Google Books really is a splendid resource, and it is getting to the satge now that undergraduate students can probably find enough information on it to not have to read any real book at all for assignments.  Margaret Davies has a chapter in The Bible in Human Society called "On Prostitution" (pp225-49) and it is that piece of work that I knew I would find soon after submitting my thesis that I would have loved to be able to interact with in my thesis.  But such is life!  Only the first part of the essay is visible via Google Books, but there is enough in there to still be a very worthwhile read.  I was very interested that for a feminist biblical scholar she seemed intent on interpreting the biblical evidence in the worst possible way.  This may reflect my own personal bias but I think there is something extraordinary about the Bible in its historical context that means that its message seems to be more contrast than correspondence with the misogyny of the world around it and should be interpreted accordingly.  Her all too brief but very interesting treatment of 1 Cor 6:12-20 (p240) fits in well with my own thesis.
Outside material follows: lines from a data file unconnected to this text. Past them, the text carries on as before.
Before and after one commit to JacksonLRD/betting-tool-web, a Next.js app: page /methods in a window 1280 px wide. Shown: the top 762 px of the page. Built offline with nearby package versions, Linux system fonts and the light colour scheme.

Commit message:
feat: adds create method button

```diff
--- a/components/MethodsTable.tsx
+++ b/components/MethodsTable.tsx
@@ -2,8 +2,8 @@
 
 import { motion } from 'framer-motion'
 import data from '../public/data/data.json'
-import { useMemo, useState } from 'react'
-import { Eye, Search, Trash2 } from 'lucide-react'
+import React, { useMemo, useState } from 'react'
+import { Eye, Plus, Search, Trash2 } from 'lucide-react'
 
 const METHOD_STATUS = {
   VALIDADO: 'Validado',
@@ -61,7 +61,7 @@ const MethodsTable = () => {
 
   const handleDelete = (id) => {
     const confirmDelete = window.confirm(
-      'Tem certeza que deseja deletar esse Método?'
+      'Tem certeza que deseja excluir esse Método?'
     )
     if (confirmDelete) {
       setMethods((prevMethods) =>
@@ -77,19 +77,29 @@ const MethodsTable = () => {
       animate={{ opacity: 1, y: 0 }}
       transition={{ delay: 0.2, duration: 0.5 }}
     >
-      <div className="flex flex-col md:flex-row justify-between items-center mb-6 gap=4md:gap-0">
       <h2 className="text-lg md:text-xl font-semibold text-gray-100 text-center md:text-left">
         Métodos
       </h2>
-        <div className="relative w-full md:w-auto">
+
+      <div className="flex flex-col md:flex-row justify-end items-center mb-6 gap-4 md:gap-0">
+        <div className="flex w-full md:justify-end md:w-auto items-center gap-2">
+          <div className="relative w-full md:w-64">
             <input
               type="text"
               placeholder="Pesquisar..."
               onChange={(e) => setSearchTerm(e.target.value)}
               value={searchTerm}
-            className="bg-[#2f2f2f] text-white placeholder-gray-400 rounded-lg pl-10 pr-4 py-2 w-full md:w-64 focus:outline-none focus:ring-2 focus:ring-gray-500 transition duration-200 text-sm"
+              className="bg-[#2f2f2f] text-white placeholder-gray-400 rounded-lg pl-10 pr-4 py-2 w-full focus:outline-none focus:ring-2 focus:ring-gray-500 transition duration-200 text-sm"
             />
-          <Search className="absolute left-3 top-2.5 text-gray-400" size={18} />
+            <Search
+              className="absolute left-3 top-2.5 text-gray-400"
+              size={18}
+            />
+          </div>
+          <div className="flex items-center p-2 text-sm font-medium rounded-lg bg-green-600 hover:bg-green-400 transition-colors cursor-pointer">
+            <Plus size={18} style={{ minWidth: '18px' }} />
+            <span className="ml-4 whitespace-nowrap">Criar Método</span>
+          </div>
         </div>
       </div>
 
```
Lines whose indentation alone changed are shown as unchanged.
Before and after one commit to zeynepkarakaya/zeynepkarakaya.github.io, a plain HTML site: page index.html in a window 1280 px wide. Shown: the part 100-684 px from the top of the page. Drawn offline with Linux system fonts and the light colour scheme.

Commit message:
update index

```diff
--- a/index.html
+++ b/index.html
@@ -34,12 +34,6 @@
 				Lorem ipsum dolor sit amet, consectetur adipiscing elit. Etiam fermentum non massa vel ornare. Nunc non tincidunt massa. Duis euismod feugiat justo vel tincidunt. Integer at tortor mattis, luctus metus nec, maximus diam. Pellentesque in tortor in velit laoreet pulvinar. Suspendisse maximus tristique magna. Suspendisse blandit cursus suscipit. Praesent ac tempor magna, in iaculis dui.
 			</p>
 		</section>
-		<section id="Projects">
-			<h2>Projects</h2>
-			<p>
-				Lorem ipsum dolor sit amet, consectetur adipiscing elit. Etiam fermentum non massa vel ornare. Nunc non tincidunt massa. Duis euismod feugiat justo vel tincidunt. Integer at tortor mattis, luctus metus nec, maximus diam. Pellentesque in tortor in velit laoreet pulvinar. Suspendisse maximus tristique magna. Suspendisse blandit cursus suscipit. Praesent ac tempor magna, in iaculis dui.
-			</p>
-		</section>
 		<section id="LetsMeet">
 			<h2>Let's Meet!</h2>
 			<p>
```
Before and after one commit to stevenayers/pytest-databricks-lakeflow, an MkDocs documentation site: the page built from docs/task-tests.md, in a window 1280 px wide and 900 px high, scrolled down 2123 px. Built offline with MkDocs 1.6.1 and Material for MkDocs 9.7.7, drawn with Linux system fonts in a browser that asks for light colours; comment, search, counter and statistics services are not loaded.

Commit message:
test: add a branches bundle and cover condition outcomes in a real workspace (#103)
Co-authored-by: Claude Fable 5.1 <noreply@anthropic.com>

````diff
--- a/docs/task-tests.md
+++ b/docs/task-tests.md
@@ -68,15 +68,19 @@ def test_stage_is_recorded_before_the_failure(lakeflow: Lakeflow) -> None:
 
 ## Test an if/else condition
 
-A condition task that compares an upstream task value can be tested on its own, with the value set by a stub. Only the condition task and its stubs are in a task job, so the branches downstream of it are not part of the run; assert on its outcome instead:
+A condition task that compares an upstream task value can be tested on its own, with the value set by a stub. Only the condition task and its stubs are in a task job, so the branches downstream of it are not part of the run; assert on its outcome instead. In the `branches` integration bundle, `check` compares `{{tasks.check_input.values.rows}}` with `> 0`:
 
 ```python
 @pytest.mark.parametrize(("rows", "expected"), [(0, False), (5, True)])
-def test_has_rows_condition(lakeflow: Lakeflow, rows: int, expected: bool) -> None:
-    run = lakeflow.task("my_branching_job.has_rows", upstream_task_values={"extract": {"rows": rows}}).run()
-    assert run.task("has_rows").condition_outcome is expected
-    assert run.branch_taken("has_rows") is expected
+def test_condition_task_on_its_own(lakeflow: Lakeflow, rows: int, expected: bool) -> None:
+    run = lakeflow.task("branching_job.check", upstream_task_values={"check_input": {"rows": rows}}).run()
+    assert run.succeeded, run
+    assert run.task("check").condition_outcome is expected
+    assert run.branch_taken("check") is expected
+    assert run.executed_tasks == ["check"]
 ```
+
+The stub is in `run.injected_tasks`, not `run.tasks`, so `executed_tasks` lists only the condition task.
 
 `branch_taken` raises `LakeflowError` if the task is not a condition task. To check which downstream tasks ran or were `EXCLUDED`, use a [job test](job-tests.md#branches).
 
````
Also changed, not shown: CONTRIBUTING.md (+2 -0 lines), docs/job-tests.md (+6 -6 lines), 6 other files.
She also briefly touches on Dio Chrysostom's treatment of prostitution (p242) and gives him credit for trying to marshall public opinion against the exploitation of prostitutes in the 2nd century while the Christians did no such thing.  To which I would respond, 1) the Christians were in no position to do any such thing, and 2) my own analysis of Chrysostom's argument does not put him in such a noble light although Davies' statement is essentially true, her failure to even refer to the particular passage of Chrysostom's (it would be Discourse 7:133-37) suggests she may not have read it herself yet.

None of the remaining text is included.